I trust myself as a parent these days.  (Great, you say.  Your children are all grown now). They are grown, and I will always be a parent, both to my children and to others who need me, in the moment, to be a parent who trusts himself.  I meet a few of those each day at work, as a teacher.  I made the migration from “I don’t know how to do this thing” to “I trust myself” not because I finally have achieved perfection.  Not at all.  I’ve come to trust myself because I can look back and see and name all of the mistakes, the hesitations, the second guessing, the wounds, received and inflicted.  Accepting them, knowing them, receiving them has prepared me to see and feel them when I begin to approach the same mistakes again.  I trust that I am capable of mistakes as a parent, and I know what mine look like.  I am prepared to make mistakes AND to receive the wisdom that comes from them.

Nothing has broken my heart more than seeing where I have failed as a parent.  And those kinds of wounds are worth pure gold.  As a paraphrase of Rumi goes:

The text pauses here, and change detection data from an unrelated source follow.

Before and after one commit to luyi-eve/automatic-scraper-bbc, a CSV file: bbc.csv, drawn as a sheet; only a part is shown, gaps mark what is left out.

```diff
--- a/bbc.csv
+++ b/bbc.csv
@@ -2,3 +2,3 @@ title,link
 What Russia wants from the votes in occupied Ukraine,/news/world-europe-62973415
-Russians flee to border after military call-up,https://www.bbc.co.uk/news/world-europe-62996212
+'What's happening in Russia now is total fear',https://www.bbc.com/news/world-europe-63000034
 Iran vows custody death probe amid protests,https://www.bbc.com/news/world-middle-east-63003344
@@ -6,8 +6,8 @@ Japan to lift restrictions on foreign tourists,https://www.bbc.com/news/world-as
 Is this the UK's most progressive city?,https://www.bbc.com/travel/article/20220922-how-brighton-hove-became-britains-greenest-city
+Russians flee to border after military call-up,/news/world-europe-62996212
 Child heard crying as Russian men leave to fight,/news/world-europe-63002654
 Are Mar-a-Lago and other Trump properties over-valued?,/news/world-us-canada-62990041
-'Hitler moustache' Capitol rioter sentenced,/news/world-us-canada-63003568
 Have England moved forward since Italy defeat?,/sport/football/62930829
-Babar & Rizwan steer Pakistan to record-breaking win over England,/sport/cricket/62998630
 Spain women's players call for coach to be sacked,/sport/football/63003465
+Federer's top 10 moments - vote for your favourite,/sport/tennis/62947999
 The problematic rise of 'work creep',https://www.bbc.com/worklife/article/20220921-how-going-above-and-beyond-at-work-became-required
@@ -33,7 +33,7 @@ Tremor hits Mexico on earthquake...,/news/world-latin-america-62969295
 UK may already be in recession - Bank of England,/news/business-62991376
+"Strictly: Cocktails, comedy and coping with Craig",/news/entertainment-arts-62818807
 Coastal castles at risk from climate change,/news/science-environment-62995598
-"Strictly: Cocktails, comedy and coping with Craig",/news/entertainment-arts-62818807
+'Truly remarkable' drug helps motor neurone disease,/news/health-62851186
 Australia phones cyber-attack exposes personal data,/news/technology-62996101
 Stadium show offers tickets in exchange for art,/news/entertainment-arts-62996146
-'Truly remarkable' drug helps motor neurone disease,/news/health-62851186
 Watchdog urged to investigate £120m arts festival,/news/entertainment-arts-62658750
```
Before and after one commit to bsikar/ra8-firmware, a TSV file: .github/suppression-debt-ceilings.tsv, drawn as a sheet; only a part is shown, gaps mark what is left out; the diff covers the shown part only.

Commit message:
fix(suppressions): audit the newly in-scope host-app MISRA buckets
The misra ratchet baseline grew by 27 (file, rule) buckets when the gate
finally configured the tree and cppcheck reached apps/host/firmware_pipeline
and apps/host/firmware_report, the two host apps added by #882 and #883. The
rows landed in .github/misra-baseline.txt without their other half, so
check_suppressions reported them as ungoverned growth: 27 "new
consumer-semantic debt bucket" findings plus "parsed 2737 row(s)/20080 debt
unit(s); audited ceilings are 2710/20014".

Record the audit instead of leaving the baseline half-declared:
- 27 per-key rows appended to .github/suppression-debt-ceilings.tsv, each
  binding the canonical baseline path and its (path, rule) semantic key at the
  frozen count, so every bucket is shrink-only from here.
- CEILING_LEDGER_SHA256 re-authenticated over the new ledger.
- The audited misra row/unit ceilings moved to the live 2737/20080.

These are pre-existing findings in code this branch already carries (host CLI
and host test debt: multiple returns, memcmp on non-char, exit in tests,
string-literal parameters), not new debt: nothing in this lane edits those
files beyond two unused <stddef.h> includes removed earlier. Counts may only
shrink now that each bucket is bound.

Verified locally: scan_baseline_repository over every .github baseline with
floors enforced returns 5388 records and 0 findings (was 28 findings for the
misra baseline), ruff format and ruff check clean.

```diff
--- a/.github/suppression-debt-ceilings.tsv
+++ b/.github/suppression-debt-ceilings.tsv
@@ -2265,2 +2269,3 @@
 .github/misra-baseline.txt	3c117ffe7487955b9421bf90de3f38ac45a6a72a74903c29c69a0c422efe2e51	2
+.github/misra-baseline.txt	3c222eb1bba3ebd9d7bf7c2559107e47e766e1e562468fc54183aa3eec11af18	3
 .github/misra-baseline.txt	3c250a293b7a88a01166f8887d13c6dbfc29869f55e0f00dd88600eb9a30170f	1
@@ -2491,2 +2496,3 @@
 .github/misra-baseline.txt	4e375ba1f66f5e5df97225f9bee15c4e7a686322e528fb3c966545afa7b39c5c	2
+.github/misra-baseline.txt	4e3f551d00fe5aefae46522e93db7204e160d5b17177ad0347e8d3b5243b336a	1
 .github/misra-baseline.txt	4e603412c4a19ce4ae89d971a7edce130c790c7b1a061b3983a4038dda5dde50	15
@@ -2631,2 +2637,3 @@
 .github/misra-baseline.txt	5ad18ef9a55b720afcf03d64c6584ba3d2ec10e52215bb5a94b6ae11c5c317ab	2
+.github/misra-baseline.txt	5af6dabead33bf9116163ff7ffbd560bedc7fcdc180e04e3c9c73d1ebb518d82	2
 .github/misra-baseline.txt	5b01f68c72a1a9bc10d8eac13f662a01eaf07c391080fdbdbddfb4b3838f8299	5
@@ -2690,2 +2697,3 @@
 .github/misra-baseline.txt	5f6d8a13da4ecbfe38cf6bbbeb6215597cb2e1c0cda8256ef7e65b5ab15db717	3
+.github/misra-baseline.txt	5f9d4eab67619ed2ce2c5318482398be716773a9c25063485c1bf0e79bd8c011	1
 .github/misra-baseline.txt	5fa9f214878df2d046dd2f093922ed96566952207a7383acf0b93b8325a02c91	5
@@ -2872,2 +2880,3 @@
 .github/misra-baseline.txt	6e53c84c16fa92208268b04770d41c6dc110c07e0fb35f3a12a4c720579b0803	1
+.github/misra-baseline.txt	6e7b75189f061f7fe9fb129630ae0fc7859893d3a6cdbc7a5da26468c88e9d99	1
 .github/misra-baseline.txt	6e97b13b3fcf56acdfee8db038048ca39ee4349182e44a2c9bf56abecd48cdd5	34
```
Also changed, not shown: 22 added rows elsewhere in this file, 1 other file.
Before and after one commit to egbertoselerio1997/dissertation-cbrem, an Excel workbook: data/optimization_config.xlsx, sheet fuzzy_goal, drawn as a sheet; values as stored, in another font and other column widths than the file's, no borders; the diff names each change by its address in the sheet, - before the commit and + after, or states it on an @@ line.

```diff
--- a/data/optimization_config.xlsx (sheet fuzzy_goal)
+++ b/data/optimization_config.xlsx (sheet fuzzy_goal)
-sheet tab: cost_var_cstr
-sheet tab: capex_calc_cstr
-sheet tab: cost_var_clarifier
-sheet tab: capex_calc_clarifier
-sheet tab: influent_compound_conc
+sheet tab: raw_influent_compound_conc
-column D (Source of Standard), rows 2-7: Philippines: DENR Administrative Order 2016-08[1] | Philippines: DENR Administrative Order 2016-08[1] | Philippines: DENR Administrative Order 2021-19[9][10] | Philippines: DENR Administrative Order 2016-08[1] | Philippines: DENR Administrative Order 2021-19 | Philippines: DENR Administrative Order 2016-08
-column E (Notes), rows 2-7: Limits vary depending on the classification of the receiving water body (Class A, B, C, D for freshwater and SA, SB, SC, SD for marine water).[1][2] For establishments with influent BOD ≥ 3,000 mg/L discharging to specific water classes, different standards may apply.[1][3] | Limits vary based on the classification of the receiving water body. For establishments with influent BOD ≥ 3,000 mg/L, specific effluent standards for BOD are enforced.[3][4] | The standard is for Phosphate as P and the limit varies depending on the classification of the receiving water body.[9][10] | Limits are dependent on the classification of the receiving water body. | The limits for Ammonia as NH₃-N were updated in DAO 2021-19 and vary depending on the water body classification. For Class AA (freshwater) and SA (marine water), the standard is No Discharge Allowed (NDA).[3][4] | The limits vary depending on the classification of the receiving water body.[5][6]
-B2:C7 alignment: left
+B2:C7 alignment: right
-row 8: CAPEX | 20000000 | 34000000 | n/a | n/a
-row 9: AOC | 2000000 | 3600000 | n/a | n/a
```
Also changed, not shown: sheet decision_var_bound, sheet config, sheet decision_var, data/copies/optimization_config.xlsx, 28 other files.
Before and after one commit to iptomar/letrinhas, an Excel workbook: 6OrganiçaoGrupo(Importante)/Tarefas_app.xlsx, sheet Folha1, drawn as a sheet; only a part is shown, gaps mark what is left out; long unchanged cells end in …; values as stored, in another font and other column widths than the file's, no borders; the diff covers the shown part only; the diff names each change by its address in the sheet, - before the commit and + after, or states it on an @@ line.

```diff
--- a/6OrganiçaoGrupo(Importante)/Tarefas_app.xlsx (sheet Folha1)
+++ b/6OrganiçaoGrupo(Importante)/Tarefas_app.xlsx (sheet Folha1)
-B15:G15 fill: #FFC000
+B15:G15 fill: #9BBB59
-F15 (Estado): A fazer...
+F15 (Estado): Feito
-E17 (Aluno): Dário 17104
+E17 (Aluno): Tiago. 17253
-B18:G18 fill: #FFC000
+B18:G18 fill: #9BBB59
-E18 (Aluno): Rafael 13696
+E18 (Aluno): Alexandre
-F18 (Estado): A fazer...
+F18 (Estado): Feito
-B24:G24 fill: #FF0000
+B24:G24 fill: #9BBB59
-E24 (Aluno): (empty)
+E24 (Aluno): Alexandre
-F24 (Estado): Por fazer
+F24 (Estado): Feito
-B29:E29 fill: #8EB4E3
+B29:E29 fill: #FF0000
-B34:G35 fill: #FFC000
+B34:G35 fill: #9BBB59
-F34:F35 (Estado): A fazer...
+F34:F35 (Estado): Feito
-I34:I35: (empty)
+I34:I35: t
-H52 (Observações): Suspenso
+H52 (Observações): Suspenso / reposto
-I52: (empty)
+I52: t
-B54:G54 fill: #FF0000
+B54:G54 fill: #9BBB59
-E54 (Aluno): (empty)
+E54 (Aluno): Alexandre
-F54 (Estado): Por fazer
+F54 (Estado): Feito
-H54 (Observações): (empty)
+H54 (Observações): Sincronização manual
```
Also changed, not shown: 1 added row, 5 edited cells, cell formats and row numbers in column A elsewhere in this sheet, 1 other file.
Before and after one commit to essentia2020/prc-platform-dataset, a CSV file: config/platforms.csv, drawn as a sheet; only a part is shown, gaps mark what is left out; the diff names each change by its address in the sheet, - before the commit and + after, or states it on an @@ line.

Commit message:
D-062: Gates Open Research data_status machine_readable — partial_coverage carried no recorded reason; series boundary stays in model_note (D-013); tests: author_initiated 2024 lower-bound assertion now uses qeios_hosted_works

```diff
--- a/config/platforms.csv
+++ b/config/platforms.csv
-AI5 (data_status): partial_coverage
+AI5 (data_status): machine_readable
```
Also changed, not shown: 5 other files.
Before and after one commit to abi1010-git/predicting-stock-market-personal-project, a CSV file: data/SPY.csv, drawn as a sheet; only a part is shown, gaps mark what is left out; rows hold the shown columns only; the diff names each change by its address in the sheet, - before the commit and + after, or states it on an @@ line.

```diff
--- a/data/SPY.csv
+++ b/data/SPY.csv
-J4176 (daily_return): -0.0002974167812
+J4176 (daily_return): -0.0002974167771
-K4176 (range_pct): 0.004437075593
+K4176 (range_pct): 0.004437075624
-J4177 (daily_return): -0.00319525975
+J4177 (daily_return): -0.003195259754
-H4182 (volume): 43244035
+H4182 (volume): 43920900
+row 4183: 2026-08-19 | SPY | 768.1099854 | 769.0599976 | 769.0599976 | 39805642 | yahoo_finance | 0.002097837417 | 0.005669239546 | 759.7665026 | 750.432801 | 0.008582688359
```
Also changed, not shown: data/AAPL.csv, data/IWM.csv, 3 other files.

The wound is where the Light enters you,

and don’t think for a minute that you are healing yourself.

So today, when the wounding comes around something we would like to be better at, allow this.  This is our ready-room.  Light enters us this way, through this wound, this failure, and what is at work in us is so much bigger than we are.

Bob Patrick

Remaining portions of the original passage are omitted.